=== Begin Enclosure ===

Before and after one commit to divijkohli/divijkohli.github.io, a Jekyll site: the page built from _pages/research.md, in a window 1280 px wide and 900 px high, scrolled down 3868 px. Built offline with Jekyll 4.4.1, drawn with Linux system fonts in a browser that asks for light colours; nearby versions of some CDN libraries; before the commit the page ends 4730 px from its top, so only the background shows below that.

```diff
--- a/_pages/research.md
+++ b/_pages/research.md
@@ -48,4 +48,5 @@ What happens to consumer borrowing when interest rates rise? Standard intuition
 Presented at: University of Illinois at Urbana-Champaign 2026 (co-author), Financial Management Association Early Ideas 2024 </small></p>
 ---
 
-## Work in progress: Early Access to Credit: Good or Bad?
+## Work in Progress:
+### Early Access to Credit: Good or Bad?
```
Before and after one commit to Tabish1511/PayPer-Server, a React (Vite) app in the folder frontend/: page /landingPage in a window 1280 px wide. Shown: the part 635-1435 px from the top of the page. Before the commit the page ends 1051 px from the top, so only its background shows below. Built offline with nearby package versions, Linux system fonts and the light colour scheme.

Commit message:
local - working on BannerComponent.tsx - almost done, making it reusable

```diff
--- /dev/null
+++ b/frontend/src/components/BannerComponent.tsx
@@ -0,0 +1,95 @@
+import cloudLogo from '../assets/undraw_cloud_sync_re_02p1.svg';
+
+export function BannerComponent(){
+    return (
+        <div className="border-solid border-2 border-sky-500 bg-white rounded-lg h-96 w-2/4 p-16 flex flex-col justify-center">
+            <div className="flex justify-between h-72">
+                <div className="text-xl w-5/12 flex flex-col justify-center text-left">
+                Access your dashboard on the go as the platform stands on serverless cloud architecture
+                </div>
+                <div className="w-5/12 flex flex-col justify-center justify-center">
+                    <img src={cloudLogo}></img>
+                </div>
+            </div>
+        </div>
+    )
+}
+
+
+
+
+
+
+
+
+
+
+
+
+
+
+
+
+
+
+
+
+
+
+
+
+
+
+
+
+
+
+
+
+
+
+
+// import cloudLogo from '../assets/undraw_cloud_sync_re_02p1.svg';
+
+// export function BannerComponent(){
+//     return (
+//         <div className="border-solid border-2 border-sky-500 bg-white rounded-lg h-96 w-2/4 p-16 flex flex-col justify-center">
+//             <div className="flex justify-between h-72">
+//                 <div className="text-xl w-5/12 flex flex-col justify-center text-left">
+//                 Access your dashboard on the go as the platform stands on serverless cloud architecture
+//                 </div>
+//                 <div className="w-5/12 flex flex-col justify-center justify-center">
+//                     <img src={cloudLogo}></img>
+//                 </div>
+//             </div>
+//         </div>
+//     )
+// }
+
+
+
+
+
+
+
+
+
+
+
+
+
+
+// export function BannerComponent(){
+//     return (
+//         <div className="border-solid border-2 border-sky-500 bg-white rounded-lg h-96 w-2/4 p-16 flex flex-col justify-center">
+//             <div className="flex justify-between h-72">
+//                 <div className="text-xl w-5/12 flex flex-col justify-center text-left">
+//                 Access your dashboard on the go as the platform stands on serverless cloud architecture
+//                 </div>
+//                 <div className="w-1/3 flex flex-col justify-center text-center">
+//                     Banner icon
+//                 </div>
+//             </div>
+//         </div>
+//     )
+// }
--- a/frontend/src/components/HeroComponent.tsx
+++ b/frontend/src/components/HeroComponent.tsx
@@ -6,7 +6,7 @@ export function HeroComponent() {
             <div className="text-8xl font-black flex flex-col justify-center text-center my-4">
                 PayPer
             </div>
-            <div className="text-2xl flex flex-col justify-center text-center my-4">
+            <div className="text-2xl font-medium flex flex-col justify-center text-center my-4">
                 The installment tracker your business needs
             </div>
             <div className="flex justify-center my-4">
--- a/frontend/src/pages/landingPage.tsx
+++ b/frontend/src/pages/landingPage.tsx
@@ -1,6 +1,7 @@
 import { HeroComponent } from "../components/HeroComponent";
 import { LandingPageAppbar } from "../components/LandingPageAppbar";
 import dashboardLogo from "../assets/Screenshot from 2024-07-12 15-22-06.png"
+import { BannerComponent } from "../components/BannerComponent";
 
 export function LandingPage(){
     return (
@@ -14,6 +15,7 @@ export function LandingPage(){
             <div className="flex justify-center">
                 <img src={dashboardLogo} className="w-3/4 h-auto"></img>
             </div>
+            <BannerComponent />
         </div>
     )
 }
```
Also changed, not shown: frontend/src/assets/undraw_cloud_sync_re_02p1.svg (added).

=== End Enclosure ===

[Work task] Go through the records. Copy each line where "assets" appears.

[Answer]
+import cloudLogo from '../assets/undraw_cloud_sync_re_02p1.svg';
+// import cloudLogo from '../assets/undraw_cloud_sync_re_02p1.svg';
 import dashboardLogo from "../assets/Screenshot from 2024-07-12 15-22-06.png"
Also changed, not shown: frontend/src/assets/undraw_cloud_sync_re_02p1.svg (added).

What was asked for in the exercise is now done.